Exercise material -
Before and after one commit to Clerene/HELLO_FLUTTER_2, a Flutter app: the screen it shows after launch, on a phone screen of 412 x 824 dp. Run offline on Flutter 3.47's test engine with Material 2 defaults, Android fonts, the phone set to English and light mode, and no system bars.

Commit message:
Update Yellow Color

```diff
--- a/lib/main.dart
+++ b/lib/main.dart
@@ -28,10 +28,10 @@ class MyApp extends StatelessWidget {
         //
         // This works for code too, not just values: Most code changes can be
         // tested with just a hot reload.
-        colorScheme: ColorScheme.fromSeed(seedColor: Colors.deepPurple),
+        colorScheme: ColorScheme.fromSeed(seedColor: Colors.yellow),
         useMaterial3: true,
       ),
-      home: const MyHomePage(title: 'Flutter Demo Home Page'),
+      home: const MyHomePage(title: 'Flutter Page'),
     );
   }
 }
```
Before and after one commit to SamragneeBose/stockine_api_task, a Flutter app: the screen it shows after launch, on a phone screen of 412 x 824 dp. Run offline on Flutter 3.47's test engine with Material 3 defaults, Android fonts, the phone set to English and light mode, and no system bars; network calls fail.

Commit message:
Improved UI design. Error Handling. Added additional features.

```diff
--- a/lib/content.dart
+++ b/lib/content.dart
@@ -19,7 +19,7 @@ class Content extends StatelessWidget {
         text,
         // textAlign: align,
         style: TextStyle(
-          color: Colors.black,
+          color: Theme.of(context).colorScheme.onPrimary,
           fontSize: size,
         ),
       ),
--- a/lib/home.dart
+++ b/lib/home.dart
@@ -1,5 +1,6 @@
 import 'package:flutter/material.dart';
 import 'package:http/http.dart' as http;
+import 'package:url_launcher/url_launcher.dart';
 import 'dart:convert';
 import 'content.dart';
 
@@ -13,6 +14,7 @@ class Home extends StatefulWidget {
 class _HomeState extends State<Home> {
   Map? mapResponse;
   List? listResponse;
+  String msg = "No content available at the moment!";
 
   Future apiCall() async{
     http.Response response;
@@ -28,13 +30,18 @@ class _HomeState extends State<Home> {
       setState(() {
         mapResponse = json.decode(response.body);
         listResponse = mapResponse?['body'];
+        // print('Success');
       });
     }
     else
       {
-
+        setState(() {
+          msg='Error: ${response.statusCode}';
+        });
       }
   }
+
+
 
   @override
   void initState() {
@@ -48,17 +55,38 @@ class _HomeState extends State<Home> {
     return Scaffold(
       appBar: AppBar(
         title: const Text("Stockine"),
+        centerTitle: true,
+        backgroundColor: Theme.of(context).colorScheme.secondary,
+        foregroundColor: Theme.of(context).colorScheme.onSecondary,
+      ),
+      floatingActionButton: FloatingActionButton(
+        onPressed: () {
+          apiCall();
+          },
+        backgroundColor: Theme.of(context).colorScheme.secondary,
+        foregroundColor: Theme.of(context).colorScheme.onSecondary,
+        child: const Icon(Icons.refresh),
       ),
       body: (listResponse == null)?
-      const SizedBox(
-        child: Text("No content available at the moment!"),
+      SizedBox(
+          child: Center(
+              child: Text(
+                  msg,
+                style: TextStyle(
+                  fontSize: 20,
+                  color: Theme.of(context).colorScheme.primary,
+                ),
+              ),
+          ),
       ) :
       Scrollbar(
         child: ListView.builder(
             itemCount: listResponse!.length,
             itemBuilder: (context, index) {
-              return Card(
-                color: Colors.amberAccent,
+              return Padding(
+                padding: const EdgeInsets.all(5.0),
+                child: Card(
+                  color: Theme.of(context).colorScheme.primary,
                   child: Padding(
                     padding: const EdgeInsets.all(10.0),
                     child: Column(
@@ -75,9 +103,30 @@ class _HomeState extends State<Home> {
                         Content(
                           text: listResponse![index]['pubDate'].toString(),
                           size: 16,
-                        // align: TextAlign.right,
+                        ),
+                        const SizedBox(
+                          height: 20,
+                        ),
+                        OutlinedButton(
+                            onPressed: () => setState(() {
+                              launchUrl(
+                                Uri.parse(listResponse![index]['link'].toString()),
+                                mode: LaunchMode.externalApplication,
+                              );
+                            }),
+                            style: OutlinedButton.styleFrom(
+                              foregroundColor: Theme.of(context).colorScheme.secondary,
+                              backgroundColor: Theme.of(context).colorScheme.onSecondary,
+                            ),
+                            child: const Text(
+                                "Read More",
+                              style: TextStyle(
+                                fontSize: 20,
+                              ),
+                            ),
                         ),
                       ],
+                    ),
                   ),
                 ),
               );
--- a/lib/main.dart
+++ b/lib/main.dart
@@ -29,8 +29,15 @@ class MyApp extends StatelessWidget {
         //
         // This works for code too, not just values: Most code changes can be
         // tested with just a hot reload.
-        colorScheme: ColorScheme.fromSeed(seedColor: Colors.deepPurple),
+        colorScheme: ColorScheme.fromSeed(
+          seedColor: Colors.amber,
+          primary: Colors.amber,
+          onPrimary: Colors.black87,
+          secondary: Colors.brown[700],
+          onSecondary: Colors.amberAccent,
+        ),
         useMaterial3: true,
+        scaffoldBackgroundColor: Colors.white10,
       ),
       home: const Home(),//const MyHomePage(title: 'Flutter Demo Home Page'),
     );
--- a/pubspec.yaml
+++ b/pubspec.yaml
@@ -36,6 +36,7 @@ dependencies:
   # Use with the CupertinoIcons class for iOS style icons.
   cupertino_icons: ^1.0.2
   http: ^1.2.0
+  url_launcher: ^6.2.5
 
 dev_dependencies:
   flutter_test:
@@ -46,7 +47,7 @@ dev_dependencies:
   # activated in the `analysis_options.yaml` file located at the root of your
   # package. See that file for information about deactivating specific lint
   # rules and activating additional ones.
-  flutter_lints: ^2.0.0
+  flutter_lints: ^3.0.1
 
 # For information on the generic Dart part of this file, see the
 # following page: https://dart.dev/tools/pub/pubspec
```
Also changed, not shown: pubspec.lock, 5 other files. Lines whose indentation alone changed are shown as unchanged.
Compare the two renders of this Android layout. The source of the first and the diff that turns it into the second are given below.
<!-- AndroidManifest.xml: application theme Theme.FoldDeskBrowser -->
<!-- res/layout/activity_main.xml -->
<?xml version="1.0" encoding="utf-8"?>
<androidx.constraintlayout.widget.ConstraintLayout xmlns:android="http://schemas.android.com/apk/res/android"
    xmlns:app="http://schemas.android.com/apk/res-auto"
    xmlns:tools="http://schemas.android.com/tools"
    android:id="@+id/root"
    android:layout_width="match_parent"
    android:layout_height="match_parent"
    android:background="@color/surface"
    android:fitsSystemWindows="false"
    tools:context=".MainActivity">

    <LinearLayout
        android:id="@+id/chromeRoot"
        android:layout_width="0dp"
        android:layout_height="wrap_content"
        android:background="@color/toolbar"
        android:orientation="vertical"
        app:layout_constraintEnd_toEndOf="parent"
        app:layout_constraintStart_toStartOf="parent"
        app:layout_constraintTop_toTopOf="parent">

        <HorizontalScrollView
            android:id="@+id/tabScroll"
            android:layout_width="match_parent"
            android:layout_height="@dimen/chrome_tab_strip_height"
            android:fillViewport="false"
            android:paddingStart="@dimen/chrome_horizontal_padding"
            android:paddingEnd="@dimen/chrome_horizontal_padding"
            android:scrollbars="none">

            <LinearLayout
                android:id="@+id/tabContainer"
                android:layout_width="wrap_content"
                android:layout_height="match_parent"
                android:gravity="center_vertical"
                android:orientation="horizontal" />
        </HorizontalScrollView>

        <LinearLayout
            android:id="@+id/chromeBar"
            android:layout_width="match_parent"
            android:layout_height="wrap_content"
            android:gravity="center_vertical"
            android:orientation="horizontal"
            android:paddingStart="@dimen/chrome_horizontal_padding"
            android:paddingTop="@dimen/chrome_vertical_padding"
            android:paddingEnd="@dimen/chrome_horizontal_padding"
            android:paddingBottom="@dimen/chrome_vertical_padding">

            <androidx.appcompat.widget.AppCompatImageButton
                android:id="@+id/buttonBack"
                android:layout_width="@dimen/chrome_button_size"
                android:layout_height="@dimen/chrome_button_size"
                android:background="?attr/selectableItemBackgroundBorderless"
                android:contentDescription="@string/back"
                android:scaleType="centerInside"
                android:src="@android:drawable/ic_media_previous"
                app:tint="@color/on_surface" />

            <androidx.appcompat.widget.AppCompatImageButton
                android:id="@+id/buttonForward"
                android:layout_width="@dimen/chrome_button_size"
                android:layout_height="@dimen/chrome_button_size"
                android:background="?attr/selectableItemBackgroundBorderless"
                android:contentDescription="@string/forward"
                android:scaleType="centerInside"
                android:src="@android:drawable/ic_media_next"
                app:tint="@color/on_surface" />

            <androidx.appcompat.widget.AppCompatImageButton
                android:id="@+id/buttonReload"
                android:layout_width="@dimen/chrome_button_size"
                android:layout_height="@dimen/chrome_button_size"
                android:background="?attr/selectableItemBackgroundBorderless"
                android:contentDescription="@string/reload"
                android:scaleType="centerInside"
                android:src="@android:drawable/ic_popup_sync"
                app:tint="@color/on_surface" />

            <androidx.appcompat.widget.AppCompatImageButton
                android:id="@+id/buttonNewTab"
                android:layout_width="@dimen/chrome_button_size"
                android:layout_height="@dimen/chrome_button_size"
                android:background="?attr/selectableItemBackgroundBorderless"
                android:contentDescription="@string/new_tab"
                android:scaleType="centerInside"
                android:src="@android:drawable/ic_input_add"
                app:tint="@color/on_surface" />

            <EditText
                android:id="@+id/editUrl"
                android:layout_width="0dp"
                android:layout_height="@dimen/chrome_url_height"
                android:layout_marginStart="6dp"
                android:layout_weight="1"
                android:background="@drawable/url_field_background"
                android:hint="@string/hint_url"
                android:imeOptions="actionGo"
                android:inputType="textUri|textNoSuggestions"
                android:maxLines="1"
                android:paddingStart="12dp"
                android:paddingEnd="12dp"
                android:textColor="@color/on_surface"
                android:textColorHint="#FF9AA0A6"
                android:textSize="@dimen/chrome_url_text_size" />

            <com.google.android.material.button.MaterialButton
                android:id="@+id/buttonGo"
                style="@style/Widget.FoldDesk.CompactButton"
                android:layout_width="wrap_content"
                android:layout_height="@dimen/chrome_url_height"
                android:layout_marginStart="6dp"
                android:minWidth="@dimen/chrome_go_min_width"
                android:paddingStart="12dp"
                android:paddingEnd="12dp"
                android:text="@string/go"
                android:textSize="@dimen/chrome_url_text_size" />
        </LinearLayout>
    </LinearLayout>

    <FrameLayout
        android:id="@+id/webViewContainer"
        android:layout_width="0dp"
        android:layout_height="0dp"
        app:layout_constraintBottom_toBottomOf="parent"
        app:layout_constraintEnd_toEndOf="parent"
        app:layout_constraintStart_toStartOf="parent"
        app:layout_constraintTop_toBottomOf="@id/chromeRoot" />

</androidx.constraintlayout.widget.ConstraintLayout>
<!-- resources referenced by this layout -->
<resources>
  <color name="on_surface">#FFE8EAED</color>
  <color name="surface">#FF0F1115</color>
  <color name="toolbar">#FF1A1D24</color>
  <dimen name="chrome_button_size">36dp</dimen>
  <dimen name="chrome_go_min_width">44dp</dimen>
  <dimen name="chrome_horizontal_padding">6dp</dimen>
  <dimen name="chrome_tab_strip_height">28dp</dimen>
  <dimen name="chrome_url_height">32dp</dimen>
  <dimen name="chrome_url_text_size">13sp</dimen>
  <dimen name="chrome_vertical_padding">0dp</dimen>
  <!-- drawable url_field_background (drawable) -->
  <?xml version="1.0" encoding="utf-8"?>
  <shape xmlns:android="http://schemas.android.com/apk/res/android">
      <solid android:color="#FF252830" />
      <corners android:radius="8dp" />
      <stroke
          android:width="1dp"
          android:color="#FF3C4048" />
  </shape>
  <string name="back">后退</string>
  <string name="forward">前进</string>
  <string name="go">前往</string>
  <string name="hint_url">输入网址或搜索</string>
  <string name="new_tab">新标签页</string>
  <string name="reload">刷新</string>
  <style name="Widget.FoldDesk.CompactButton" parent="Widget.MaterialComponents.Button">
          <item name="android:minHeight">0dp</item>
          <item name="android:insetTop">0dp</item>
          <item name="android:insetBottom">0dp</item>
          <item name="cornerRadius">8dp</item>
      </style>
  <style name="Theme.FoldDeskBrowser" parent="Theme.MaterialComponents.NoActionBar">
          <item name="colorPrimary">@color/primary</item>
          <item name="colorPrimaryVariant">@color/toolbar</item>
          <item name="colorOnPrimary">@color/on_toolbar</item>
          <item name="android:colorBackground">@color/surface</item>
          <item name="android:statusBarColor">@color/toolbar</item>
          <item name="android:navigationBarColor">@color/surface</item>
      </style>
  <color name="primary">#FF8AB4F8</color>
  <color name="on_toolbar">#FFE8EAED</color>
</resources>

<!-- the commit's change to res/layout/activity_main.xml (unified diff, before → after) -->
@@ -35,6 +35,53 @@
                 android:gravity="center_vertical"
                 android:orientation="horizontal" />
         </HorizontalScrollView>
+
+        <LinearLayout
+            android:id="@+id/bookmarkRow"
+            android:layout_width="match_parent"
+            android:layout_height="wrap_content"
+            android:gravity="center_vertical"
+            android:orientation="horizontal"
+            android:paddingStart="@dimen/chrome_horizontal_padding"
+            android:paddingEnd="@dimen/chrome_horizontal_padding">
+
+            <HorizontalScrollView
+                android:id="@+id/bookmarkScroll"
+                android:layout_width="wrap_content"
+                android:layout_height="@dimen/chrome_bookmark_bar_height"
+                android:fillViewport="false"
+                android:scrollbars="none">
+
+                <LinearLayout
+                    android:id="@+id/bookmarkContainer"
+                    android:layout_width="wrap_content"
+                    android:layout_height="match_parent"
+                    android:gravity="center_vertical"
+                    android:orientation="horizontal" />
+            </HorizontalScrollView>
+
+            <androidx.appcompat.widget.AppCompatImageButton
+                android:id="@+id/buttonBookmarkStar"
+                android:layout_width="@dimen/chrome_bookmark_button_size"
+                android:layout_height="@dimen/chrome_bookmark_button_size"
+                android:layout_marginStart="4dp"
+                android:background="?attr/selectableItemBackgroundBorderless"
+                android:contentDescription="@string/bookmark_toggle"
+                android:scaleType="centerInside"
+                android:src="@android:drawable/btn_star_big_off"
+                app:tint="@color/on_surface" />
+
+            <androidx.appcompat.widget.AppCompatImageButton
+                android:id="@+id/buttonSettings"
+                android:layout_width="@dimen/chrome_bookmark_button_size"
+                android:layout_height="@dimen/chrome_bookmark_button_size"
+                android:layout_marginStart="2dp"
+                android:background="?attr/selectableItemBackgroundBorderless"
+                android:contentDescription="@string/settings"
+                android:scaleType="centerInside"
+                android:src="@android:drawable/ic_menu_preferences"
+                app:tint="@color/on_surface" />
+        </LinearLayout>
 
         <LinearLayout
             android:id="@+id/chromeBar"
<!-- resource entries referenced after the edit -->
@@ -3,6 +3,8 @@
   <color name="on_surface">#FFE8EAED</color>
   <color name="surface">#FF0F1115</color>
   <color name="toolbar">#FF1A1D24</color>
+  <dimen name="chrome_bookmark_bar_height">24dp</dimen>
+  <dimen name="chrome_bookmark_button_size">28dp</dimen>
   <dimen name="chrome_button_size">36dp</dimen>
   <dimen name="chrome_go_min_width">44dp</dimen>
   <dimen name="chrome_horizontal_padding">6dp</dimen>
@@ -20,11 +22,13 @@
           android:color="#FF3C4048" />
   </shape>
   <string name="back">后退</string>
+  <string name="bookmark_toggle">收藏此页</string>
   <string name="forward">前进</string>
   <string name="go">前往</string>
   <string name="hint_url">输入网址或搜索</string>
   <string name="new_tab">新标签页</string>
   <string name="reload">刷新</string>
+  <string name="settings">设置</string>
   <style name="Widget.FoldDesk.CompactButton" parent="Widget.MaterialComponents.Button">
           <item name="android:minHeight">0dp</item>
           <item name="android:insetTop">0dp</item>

What to produce - Lines with the word "extends": how many are there in the material? Answer with the number alone.

Output of the task - 8